CWAG oversees and coordinates the Western Attorneys General Litigation Action Committee (WAGLAC), which consists of assistant attorneys general involved in litigation related to the environment, natural resources, public lands and Indian law. WAGLAC was formed over 40 years ago and meets three times per year to discuss the latest developments in these areas of the law. AGO staff gain important contacts throughout the country in these important areas of the law.
Contributions For WAGLAC Newsletter

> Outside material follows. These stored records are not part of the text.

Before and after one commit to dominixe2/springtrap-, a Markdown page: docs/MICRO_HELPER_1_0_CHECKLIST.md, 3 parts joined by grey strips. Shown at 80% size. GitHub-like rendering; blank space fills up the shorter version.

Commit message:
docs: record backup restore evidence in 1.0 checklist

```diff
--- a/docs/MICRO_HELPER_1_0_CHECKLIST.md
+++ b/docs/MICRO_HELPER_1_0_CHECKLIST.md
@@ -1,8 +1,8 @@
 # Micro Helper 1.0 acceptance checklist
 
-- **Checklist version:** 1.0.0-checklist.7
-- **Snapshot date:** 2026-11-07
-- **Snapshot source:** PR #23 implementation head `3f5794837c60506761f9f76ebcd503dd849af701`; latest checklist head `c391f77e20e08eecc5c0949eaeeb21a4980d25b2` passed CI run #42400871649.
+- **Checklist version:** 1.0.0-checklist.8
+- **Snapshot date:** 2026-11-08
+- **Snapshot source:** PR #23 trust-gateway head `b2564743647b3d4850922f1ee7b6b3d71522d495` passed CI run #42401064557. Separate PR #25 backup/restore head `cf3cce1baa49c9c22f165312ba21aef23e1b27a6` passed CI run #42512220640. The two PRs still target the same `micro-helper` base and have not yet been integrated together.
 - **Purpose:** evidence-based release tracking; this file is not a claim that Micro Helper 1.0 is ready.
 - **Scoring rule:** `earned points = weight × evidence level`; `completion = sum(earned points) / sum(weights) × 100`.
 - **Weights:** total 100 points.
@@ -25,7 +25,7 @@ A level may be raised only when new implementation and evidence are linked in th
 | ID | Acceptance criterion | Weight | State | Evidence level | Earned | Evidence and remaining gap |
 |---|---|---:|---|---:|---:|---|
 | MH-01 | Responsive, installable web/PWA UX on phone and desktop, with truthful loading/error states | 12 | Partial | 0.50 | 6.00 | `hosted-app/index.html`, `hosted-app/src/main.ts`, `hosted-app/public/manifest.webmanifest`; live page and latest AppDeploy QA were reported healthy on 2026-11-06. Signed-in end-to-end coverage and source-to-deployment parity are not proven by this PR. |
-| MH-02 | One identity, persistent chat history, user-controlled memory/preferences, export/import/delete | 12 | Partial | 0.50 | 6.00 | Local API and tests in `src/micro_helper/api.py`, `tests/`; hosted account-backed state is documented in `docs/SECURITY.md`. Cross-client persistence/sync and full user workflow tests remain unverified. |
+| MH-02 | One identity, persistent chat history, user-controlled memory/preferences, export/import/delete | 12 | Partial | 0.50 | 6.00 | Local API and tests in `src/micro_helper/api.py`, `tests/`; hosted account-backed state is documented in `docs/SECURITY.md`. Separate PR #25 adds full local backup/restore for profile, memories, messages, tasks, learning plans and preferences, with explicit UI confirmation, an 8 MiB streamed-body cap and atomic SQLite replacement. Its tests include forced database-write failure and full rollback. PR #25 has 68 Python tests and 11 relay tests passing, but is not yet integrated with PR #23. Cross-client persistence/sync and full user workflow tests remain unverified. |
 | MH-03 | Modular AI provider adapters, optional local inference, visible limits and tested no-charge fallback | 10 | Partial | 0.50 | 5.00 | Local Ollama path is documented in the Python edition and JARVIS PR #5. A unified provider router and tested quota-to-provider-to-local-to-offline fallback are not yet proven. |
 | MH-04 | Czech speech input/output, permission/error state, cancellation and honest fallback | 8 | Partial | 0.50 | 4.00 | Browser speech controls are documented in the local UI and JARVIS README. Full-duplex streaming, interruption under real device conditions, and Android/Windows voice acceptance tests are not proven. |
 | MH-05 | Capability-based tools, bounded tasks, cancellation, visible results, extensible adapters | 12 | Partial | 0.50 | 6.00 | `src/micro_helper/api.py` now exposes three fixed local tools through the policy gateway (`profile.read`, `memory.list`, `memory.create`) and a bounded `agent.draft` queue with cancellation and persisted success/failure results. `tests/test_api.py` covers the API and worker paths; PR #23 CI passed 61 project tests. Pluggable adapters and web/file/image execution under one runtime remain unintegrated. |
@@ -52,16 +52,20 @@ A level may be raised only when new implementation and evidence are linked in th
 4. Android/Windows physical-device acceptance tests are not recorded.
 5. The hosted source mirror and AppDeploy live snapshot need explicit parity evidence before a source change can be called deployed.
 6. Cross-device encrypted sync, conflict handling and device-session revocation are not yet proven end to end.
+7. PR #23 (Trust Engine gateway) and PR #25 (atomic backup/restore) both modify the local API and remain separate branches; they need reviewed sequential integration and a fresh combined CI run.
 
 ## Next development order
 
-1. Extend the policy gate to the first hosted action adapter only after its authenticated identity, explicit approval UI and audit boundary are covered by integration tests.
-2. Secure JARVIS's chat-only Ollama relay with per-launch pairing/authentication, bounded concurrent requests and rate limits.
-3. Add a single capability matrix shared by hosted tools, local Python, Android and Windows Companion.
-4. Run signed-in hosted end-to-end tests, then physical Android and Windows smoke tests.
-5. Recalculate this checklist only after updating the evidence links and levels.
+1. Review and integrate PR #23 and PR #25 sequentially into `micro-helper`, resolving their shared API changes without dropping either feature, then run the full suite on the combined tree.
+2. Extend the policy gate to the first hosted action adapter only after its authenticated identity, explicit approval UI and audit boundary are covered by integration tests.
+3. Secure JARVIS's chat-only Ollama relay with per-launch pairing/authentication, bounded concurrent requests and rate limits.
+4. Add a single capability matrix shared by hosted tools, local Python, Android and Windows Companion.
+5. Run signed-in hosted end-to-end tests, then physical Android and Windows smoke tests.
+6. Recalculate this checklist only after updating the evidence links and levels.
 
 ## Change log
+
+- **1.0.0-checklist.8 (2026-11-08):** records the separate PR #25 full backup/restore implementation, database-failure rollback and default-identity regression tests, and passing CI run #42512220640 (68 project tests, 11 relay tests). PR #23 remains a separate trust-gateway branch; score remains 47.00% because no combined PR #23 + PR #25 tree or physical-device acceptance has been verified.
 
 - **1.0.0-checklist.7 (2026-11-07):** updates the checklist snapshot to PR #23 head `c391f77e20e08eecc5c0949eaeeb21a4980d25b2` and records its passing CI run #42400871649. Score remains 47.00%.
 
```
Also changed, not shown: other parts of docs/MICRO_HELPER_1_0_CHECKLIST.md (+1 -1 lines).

We rely on our readers to send us links for the WAGLAC Newsletter. If you have or know of a recent (published in the last two weeks) case, statute or article relating to natural resources, environment, Indian law or federalism that you would like us to consider for inclusion in the Newsletter, please send it to Clive Strong. For a complete database of all previously published WAGLAC newsletters, please follow the link below.